Brief:
Nothing in the records that follow should differ once you have copied them out.
--------------------------------
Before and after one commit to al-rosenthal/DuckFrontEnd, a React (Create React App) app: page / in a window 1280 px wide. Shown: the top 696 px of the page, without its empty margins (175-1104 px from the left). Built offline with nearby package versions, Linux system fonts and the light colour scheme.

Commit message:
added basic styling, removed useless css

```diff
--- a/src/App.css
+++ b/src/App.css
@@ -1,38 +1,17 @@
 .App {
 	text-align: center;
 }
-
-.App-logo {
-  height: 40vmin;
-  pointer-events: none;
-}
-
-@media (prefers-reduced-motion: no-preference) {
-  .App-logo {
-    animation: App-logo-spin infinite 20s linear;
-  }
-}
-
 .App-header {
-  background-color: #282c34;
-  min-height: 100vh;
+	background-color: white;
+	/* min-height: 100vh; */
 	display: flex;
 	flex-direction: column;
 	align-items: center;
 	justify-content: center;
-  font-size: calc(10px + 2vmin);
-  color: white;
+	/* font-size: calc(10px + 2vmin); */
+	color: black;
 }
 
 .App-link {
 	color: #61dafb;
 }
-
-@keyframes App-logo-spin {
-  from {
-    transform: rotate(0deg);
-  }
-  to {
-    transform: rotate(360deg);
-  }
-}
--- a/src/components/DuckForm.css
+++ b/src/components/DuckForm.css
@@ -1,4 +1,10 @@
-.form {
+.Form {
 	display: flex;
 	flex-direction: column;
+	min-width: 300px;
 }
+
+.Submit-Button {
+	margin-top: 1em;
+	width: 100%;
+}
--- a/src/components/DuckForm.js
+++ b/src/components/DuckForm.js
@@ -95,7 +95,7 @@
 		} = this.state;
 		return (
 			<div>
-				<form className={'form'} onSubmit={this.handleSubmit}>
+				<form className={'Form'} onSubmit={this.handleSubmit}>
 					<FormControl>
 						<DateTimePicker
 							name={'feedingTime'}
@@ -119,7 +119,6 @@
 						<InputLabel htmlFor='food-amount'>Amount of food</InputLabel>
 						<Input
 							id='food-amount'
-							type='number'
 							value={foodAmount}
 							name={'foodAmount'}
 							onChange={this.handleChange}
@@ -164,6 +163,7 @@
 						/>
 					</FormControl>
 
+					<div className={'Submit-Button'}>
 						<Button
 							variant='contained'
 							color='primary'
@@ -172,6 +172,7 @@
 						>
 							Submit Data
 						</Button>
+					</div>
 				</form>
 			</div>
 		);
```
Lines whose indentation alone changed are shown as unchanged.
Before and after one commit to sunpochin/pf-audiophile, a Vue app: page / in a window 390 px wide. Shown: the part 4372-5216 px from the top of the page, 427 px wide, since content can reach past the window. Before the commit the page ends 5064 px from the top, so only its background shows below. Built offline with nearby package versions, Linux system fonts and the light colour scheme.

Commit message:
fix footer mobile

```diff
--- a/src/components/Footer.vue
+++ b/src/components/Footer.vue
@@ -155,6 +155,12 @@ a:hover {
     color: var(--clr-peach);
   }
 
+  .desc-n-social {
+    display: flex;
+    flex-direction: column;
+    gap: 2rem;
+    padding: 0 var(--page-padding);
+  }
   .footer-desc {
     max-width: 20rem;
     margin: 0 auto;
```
--------------------------------
Result below:
Before and after one commit to al-rosenthal/DuckFrontEnd, a React (Create React App) app: page / in a window 1280 px wide. Shown: the top 696 px of the page, without its empty margins (175-1104 px from the left). Built offline with nearby package versions, Linux system fonts and the light colour scheme.

Commit message:
added basic styling, removed useless css

```diff
--- a/src/App.css
+++ b/src/App.css
@@ -1,38 +1,17 @@
 .App {
 	text-align: center;
 }
-
-.App-logo {
-  height: 40vmin;
-  pointer-events: none;
-}
-
-@media (prefers-reduced-motion: no-preference) {
-  .App-logo {
-    animation: App-logo-spin infinite 20s linear;
-  }
-}
-
 .App-header {
-  background-color: #282c34;
-  min-height: 100vh;
+	background-color: white;
+	/* min-height: 100vh; */
 	display: flex;
 	flex-direction: column;
 	align-items: center;
 	justify-content: center;
-  font-size: calc(10px + 2vmin);
-  color: white;
+	/* font-size: calc(10px + 2vmin); */
+	color: black;
 }
 
 .App-link {
 	color: #61dafb;
 }
-
-@keyframes App-logo-spin {
-  from {
-    transform: rotate(0deg);
-  }
-  to {
-    transform: rotate(360deg);
-  }
-}
--- a/src/components/DuckForm.css
+++ b/src/components/DuckForm.css
@@ -1,4 +1,10 @@
-.form {
+.Form {
 	display: flex;
 	flex-direction: column;
+	min-width: 300px;
 }
+
+.Submit-Button {
+	margin-top: 1em;
+	width: 100%;
+}
--- a/src/components/DuckForm.js
+++ b/src/components/DuckForm.js
@@ -95,7 +95,7 @@
 		} = this.state;
 		return (
 			<div>
-				<form className={'form'} onSubmit={this.handleSubmit}>
+				<form className={'Form'} onSubmit={this.handleSubmit}>
 					<FormControl>
 						<DateTimePicker
 							name={'feedingTime'}
@@ -119,7 +119,6 @@
 						<InputLabel htmlFor='food-amount'>Amount of food</InputLabel>
 						<Input
 							id='food-amount'
-							type='number'
 							value={foodAmount}
 							name={'foodAmount'}
 							onChange={this.handleChange}
@@ -164,6 +163,7 @@
 						/>
 					</FormControl>
 
+					<div className={'Submit-Button'}>
 						<Button
 							variant='contained'
 							color='primary'
@@ -172,6 +172,7 @@
 						>
 							Submit Data
 						</Button>
+					</div>
 				</form>
 			</div>
 		);
```
Lines whose indentation alone changed are shown as unchanged.
Before and after one commit to sunpochin/pf-audiophile, a Vue app: page / in a window 390 px wide. Shown: the part 4372-5216 px from the top of the page, 427 px wide, since content can reach past the window. Before the commit the page ends 5064 px from the top, so only its background shows below. Built offline with nearby package versions, Linux system fonts and the light colour scheme.

Commit message:
fix footer mobile

```diff
--- a/src/components/Footer.vue
+++ b/src/components/Footer.vue
@@ -155,6 +155,12 @@ a:hover {
     color: var(--clr-peach);
   }
 
+  .desc-n-social {
+    display: flex;
+    flex-direction: column;
+    gap: 2rem;
+    padding: 0 var(--page-padding);
+  }
   .footer-desc {
     max-width: 20rem;
     margin: 0 auto;
```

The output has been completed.